My Dinner With Hervé (HBO, Oct. 20th)
A recurring role on Fantasy Island brought diminutive actor Hervé Villechaize fame and fortune, though his larger-than-life behavior masked a deeper, existential agony. Journalist Sacha Gervasi caught a glimpse of it during their interview sessions mere days before the star’s suicide, and now the reporter-turned-filmmaker dramatizes that experience as part of a dual character study. Peter Dinklage plays the hard-partying Villechaize opposite Jamie Dornan as a writer who recognizes his own struggle with addiction in his subject’s demons. The pain! The pain!
The Neighborhood (CBS, Oct. 1st)
Gentrification has come to streets of Los Angeles — and Calvin Butler (Cedric the Entertainer), who cherishes the black solidarity he feels at the area block parties, isn’t having it. His new neighbor Dave (Max Greenfield) is friendly, squaresville, and white as can be; his small-town Michigan family immediately draw ire from the Butlers. But a little bit of crowd-pleading sitcom magic in the tradition of Norman Lear might just be enough to bring them together. Right?
The Rookie (ABC, Oct. 16th)
One-time Castle star Nathan Fillion returns to the small screen, now stopping crimes in progress instead of investigating colder cases. He’s John Nolan, a 40-year-old who has a crisis of conscience after witnessing a bank robbery and decides to join the LAPD. His squad sergeant (Richard T. Jones) and fellow officers don’t appreciate this middle-aged dabbler endangering true-blue police, but that just means Nolan will have to work twice as hard to keep up with the young guns. Also the dude does look good in a police uniform.
The Walking Dead, Season 9 (AMC, Oct. 7th)

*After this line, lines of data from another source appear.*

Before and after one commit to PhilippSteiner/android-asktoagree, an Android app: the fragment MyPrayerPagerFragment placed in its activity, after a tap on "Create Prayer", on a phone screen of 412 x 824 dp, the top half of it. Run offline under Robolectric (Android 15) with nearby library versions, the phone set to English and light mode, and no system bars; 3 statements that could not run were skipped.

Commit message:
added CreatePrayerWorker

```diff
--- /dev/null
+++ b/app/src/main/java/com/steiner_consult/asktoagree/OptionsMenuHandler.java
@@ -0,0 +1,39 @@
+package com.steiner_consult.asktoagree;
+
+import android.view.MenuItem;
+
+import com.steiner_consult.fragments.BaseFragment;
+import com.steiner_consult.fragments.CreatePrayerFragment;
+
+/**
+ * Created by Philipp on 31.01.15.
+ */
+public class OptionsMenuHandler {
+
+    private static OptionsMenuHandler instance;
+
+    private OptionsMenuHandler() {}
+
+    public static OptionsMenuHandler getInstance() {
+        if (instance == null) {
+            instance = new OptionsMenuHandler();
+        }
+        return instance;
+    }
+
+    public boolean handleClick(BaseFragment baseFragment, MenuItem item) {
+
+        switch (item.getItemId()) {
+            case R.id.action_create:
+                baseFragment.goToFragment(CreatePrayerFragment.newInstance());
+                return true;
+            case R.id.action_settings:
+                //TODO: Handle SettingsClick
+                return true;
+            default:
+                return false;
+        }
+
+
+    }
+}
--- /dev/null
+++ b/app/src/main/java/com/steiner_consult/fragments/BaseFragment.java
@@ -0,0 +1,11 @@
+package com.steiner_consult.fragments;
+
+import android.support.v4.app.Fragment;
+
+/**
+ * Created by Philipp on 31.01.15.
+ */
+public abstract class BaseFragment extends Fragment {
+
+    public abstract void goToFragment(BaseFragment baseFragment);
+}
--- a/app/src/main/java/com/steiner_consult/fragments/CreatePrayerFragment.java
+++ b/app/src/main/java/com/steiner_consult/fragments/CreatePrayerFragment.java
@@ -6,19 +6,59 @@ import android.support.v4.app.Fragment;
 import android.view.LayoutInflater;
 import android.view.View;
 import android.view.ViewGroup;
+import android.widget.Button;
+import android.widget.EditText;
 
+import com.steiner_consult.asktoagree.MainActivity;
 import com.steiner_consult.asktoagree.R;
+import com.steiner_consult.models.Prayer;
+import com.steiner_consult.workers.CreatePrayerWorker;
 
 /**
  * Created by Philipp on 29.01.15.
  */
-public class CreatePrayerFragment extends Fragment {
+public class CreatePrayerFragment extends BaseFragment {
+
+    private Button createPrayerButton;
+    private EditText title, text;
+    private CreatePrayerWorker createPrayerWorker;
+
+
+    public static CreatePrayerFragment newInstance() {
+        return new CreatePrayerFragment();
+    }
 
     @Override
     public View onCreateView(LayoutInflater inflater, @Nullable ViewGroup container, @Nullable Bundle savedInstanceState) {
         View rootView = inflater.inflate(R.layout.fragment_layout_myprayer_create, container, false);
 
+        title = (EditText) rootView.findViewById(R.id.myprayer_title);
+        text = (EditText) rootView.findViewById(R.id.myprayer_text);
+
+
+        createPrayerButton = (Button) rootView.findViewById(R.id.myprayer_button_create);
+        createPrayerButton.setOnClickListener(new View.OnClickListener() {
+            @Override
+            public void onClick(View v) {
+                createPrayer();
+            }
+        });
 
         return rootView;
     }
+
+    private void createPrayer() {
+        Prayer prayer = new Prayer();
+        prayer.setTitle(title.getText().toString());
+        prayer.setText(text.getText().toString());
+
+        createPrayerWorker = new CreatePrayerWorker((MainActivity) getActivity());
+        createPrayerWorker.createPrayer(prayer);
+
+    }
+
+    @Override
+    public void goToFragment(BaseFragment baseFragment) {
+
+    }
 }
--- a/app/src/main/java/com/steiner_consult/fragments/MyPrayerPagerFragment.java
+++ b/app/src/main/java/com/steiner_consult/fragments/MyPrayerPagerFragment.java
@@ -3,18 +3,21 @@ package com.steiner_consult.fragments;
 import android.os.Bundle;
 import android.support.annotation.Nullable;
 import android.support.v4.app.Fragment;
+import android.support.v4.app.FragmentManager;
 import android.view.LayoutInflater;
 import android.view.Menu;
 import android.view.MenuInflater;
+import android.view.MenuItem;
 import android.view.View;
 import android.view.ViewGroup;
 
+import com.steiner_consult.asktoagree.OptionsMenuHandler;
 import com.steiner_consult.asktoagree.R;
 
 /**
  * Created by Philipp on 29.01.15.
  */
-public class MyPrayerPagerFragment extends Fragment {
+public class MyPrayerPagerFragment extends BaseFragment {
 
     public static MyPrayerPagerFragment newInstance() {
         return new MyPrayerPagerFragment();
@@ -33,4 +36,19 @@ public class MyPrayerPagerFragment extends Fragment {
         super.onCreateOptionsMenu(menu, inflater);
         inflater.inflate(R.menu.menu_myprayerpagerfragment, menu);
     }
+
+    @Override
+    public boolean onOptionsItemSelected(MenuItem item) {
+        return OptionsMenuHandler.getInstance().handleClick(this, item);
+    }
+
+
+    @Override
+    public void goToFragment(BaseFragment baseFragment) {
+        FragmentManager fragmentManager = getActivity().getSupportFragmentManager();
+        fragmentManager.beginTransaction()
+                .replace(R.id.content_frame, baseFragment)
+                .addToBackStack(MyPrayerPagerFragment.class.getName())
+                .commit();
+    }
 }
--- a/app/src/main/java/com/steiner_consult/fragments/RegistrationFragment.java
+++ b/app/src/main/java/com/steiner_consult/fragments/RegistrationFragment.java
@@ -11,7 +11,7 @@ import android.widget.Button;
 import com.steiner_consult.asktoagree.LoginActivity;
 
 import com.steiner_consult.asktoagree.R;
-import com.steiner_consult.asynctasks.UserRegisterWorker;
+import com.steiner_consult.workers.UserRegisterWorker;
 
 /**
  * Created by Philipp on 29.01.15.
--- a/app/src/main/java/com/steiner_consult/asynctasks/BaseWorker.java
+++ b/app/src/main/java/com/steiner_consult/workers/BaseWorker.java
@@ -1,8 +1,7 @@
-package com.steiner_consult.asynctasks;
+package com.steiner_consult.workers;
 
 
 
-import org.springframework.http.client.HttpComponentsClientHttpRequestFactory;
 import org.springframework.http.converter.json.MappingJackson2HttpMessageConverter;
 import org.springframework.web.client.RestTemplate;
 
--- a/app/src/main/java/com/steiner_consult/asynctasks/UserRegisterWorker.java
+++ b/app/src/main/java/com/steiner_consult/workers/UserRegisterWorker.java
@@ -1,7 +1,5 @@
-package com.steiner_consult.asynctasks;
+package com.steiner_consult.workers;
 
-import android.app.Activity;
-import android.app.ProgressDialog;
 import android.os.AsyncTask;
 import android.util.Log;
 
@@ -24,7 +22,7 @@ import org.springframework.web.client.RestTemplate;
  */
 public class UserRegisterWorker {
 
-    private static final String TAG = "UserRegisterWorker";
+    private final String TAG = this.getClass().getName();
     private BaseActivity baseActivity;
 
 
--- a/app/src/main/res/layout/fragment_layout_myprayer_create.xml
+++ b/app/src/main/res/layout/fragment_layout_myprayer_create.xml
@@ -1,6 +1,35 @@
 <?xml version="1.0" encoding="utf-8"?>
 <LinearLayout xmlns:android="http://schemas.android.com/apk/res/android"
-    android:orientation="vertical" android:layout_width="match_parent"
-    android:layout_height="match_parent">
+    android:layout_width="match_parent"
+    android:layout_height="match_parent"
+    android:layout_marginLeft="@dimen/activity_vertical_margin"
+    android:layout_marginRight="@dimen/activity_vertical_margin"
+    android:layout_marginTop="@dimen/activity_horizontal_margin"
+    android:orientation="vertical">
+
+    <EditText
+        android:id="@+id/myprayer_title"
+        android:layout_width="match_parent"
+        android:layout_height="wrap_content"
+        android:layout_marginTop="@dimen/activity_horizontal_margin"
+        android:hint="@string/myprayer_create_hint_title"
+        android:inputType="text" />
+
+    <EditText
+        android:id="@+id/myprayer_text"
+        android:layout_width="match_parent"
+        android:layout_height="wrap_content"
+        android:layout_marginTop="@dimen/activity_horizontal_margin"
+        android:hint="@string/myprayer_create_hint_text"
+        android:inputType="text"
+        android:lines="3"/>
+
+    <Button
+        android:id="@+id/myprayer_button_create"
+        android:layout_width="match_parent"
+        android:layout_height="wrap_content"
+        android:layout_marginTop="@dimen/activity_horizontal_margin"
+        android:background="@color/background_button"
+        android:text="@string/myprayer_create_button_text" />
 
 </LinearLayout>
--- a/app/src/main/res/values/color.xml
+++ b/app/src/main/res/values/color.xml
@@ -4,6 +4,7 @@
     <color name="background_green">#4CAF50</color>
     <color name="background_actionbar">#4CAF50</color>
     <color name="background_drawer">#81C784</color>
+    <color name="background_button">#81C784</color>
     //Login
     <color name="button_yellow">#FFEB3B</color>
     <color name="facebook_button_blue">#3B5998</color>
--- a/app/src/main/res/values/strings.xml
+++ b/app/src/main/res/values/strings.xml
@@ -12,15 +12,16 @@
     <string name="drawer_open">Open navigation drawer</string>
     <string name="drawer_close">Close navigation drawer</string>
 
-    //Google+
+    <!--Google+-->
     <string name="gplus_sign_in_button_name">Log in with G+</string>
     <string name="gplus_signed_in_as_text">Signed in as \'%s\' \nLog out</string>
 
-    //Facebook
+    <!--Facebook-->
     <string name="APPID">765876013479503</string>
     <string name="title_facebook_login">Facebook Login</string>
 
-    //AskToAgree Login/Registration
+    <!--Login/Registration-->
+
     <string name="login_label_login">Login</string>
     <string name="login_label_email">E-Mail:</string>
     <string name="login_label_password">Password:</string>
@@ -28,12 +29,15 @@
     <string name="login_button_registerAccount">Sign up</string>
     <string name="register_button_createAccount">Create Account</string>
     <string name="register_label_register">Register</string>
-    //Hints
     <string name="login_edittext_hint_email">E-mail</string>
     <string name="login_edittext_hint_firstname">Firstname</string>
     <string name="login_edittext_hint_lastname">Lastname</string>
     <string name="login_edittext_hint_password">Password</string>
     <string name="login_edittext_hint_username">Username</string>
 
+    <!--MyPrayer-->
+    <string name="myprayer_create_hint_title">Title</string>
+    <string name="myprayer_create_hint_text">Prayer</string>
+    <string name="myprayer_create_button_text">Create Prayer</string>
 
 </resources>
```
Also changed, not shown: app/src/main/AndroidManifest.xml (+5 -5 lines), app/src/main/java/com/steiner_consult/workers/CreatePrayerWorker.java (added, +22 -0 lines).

Negan, the salty-mouthed psychopath that fans loved to hate, is sitting in a cell; the “All Out War” arc that took up the bulk of last season is ready to move into greener narrative pastures; and all is not well for Rick Grimes’ leadership or his fellow Alexandrians transition to peacetime. Oh, and remember there are still fleash-craving zombies ready to turn them all into human snacks?!? Cast member Andrew Lincoln has announced his intention to retire his TWD badge after this run of episodes, so we know his days are numbered — and viewers can be fairly certain that his won’t be the only number called in this new round.